A group of 10 local sub-contractors employed to the Southern Coastal Highway Project are alleging they’re owed close to $2 billion arising from unsettled claims under the contract with China Harbour Engineering Company, CHEC.

The contractors say their pleas have been ignored for nearly two years by the National Works Agency, NWA, and the Holness administration.

They say despite promises made by the Works Agency to address the matter, their dispute with the Chinese company remains unresolved.

They’re pleading with Works Minister Prime Minister Andrew Holness to intervene.

Mahiri Stewart has more in this report.


Despite the Harbour View to Yallahs leg of the 59-billion dollar highway being opened in February to much fanfare,the local sub-contractors say there’s nothing to celebrate.

They’re accusing the National Works Agency and the Holness administration of leaving them at the mercy of what the say are unfair contractual terms under the arrangement with the Chinese company, CHEC.

The contractors say the contractual terms have left them out of pocket to the tune of nearly $2 billion.

They say they have no recourse as the arbitration arrangements in the sub-contract requires them to wait until the expiration of the major contract in two years before their concerns can be heard.

The seat of arbitration is in Trinidad and Tobago.

Owen Campbell of Build Right Contractors is one of the ten local sub-contractors.

He says those provisions are doing an injustice to the sub-contractors.

Nationwide’s reporting on the issue in June 2022 resulted in a high level meeting being convened by Prime Minister Andrew Holness with then Works Minister Everald Warmington, CEO of the NWA, E.G. Hunter and the ten sub-contractors.

It’s understood at that meeting, Mr. Hunter gave assurances that the concerns of the local sub-contractors would be addressed. He specifically committed to addressing the arbitration clause in the contract.

Nearly two years later, the contractors say that promise has gone unfulfilled.

Repeated efforts by the subcontractors to follow up with the NWA boss have been futile.

Nationwide News has seen copies of letters sent to the NWA seeking an update.

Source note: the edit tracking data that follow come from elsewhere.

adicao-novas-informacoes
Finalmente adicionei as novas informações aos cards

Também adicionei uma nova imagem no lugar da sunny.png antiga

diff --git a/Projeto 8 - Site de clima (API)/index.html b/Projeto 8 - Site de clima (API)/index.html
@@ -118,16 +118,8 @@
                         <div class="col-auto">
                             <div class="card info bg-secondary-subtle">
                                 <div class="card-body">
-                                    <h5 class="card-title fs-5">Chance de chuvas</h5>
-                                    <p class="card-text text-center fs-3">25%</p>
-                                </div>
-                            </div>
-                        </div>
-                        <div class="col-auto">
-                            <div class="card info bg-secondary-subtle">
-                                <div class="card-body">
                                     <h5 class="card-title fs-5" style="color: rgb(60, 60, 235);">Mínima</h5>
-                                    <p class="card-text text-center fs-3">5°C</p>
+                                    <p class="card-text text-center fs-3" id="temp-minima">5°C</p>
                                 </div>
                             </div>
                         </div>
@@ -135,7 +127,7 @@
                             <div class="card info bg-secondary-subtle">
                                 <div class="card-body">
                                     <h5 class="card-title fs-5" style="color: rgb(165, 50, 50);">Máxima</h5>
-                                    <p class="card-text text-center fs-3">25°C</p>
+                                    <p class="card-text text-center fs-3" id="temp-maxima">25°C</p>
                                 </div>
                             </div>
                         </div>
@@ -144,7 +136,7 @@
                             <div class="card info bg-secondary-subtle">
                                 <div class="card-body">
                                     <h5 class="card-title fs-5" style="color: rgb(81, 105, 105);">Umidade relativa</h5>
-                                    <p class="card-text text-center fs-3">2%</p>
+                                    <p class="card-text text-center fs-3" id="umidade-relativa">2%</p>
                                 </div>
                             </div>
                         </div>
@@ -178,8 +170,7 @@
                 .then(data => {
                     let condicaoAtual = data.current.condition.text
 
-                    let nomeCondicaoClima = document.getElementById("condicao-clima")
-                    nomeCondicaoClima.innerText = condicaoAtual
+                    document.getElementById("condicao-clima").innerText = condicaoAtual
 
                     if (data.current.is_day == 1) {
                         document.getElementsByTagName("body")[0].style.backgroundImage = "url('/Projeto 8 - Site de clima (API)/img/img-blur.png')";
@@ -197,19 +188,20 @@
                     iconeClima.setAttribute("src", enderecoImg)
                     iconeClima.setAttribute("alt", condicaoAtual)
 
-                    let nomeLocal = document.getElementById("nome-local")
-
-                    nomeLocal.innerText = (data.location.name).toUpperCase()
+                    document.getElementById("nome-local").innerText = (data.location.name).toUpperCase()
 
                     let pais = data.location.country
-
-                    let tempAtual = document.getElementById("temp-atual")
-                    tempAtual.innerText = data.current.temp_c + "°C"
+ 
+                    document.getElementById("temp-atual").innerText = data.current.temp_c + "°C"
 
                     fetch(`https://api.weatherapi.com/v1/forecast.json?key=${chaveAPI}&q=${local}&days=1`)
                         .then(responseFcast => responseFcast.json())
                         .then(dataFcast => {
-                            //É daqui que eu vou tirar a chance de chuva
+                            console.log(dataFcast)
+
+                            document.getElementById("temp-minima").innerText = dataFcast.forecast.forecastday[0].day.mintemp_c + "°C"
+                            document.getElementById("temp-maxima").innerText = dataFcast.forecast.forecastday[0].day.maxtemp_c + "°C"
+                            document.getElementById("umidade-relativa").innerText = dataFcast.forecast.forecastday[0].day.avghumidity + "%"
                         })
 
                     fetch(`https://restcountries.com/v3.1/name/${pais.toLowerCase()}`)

The last letter was dated March 6, 2024. There was no response.

Junior Leslie of Alcar Construction is pleading with Prime Minister Andrew Holness to intervene and have the promises made in 2022 addressed.

He says the contractors and their staff are facing financial ruin.

Mr. Leslie is alleging Chinese contractors are receiving preferential treatment from the Holness administration and the Works Agency.

Keon Hines of N.F. Barnes says he cannot understand why there’s been no resolution of their concerns after two years.

Repeated alls to CEO of the NWA Hunter’s cell phone went unanswered.

When we reached out to the Works Agency, we were advised he was not in office.